Your output should be the entries below, exact in every detail.

[Change detection data]
━━━━━━

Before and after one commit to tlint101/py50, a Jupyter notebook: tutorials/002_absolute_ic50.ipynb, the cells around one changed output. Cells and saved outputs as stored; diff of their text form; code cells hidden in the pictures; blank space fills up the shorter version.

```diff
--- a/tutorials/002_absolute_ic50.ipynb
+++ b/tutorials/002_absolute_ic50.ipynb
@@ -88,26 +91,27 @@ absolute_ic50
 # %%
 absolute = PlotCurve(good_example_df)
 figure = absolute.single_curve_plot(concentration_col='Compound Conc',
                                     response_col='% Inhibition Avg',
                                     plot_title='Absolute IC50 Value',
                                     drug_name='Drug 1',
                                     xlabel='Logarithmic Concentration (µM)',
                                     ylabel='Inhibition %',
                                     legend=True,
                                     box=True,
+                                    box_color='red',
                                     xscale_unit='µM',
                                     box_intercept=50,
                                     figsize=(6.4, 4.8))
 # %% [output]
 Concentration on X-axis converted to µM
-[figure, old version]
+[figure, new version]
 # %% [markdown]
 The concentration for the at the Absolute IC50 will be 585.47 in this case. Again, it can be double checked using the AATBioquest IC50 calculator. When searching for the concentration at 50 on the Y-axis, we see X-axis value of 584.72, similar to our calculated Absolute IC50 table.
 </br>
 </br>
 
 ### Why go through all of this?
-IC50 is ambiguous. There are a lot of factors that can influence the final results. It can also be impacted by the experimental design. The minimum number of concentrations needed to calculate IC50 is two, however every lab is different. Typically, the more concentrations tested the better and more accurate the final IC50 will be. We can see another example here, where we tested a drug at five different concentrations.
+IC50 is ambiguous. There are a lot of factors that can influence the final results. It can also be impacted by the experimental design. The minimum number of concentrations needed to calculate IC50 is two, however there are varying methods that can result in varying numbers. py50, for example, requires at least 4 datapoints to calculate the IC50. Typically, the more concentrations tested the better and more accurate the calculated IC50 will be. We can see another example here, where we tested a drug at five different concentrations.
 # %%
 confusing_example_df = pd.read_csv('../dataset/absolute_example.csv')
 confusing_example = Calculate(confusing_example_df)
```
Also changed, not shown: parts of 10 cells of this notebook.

━━━━━━

• _Result_
Before and after one commit to tlint101/py50, a Jupyter notebook: tutorials/002_absolute_ic50.ipynb, the cells around one changed output. Cells and saved outputs as stored; diff of their text form; code cells hidden in the pictures; blank space fills up the shorter version.

```diff
--- a/tutorials/002_absolute_ic50.ipynb
+++ b/tutorials/002_absolute_ic50.ipynb
@@ -88,26 +91,27 @@ absolute_ic50
 # %%
 absolute = PlotCurve(good_example_df)
 figure = absolute.single_curve_plot(concentration_col='Compound Conc',
                                     response_col='% Inhibition Avg',
                                     plot_title='Absolute IC50 Value',
                                     drug_name='Drug 1',
                                     xlabel='Logarithmic Concentration (µM)',
                                     ylabel='Inhibition %',
                                     legend=True,
                                     box=True,
+                                    box_color='red',
                                     xscale_unit='µM',
                                     box_intercept=50,
                                     figsize=(6.4, 4.8))
 # %% [output]
 Concentration on X-axis converted to µM
-[figure, old version]
+[figure, new version]
 # %% [markdown]
 The concentration for the at the Absolute IC50 will be 585.47 in this case. Again, it can be double checked using the AATBioquest IC50 calculator. When searching for the concentration at 50 on the Y-axis, we see X-axis value of 584.72, similar to our calculated Absolute IC50 table.
 </br>
 </br>
 
 ### Why go through all of this?
-IC50 is ambiguous. There are a lot of factors that can influence the final results. It can also be impacted by the experimental design. The minimum number of concentrations needed to calculate IC50 is two, however every lab is different. Typically, the more concentrations tested the better and more accurate the final IC50 will be. We can see another example here, where we tested a drug at five different concentrations.
+IC50 is ambiguous. There are a lot of factors that can influence the final results. It can also be impacted by the experimental design. The minimum number of concentrations needed to calculate IC50 is two, however there are varying methods that can result in varying numbers. py50, for example, requires at least 4 datapoints to calculate the IC50. Typically, the more concentrations tested the better and more accurate the calculated IC50 will be. We can see another example here, where we tested a drug at five different concentrations.
 # %%
 confusing_example_df = pd.read_csv('../dataset/absolute_example.csv')
 confusing_example = Calculate(confusing_example_df)
```
Also changed, not shown: parts of 10 cells of this notebook.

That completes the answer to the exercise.